So what did the researchers find regarding how long people live and why? And what does what they found have to do with your own life, longevity and personality? Friedman and Martin found that the best predictor of how long a person will live is actually based on a personality trait that is already established in childhood! What is surprising is that it’s not the trait many people would think, such as a positive outlook or an outgoing personality. Nope, the best predictor for determining if a person will live longer is “conscientiousness.” This means a person is dependable, obeys the rules, looks after their own health, and doesn’t engage in risky behavior. This finding has been backed up by several other studies that came to the same conclusion.
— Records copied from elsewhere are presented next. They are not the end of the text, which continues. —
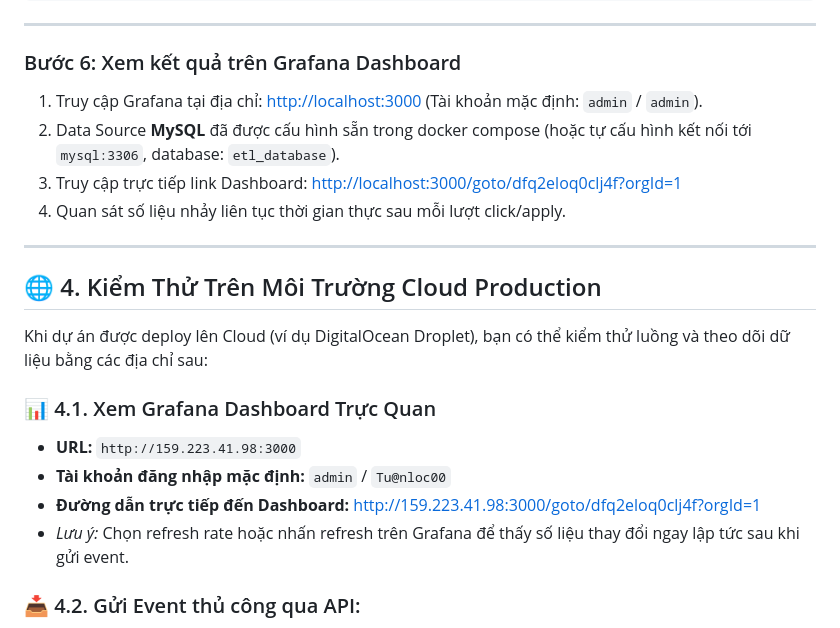
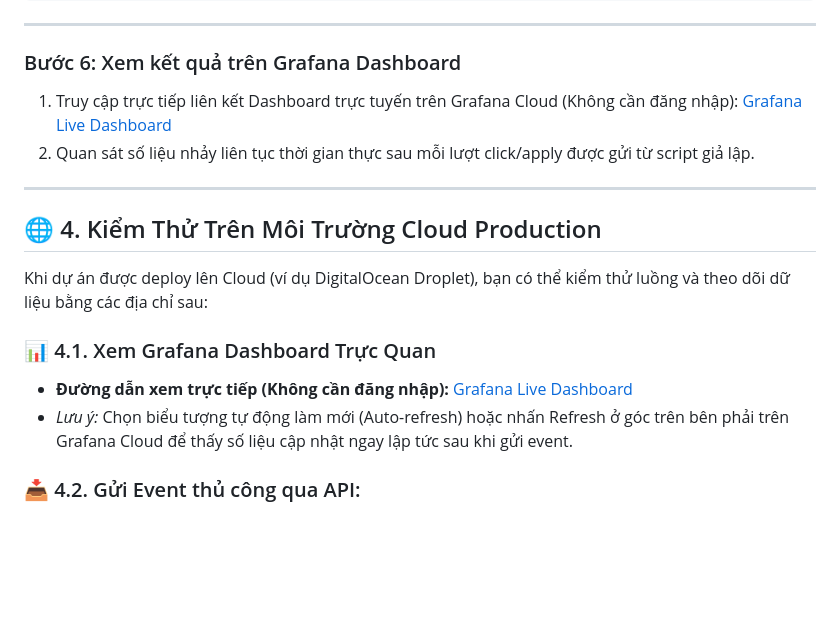
Before and after one commit to nguyenmanhtuan2004/recruitment-data-pipeline, a Markdown page: README.md, the part around the change. Drawn GitHub-style; blank space fills up the shorter version.

Commit message:
docs: update README with public Grafana Cloud dashboard links

```diff
--- a/README.md
+++ b/README.md
@@ -129,10 +129,8 @@ INFO - Đã gộp và đồng bộ hóa thành công dữ liệu KPI lên MySQL!
 ---
 
 ### Bước 6: Xem kết quả trên Grafana Dashboard
-1. Truy cập Grafana tại địa chỉ: [http://localhost:3000](http://localhost:3000) (Tài khoản mặc định: `admin` / `admin`).
-2. Data Source **MySQL** đã được cấu hình sẵn trong docker compose (hoặc tự cấu hình kết nối tới `mysql:3306`, database: `etl_database`).
-3. Truy cập trực tiếp link Dashboard: [http://localhost:3000/goto/dfq2eloq0clj4f?orgId=1](http://localhost:3000/goto/dfq2eloq0clj4f?orgId=1)
-4. Quan sát số liệu nhảy liên tục thời gian thực sau mỗi lượt click/apply.
+1. Truy cập trực tiếp liên kết Dashboard trực tuyến trên Grafana Cloud (Không cần đăng nhập): [Grafana Live Dashboard](https://loyallagoon578.grafana.net/public-dashboards/c0be1c061fef47eaa2dc37a4db5ce42a)
+2. Quan sát số liệu nhảy liên tục thời gian thực sau mỗi lượt click/apply được gửi từ script giả lập.
 
 ---
 
@@ -141,10 +139,8 @@ INFO - Đã gộp và đồng bộ hóa thành công dữ liệu KPI lên MySQL!
 Khi dự án được deploy lên Cloud (ví dụ DigitalOcean Droplet), bạn có thể kiểm thử luồng và theo dõi dữ liệu bằng các địa chỉ sau:
 
 ### 📊 4.1. Xem Grafana Dashboard Trực Quan
-* **URL:** `http://159.223.41.98:3000`
-* **Tài khoản đăng nhập mặc định:** `admin` / `Tu@nloc00`
-* **Đường dẫn trực tiếp đến Dashboard:** [http://159.223.41.98:3000/goto/dfq2eloq0clj4f?orgId=1](http://159.223.41.98:3000/goto/dfq2eloq0clj4f?orgId=1)
-* *Lưu ý:* Chọn refresh rate hoặc nhấn refresh trên Grafana để thấy số liệu thay đổi ngay lập tức sau khi gửi event.
+* **Đường dẫn xem trực tiếp (Không cần đăng nhập):** [Grafana Live Dashboard](https://loyallagoon578.grafana.net/public-dashboards/c0be1c061fef47eaa2dc37a4db5ce42a)
+* *Lưu ý:* Chọn biểu tượng tự động làm mới (Auto-refresh) hoặc nhấn Refresh ở góc trên bên phải trên Grafana Cloud để thấy số liệu cập nhật ngay lập tức sau khi gửi event.
 
 ### 📥 4.2. Gửi Event thủ công qua API:
 * **Method:** `POST`
```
Why do children who are conscientious tend to have long lives? Friedman and Martin, in their Longevity book, offer some reasons. These children grow into adults who tend to take care of their health and don’t try smoking or other risky habits. There is also evidence that people with this personality type have different levels of chemicals in their brains that make them less likely to experience many common diseases. Also, the people were most conscientious also seemed to have better relationships with others and made healthy life choices that meant they were happier and less likely to turn to bad choices.
This information is great for people who already have this personality type, but if this doesn’t sound like you, don’t panic. Trying to force yourself into a different personality isn’t going to work and most likely won’t bring you a long life. Instead, you can try making small changes in your life that can lead to a more positive outcome. Quit smoking, or enter a smoking cessation program. Try to lose that little bit of extra weight, or begin cutting out sugar and excess fat in favor of more fruits and vegetables. When making choices, try to look ahead instead of making a decision just for the moment. Not only can you use the best parts of your personality to improve your life, you can also use them to extend your life as well!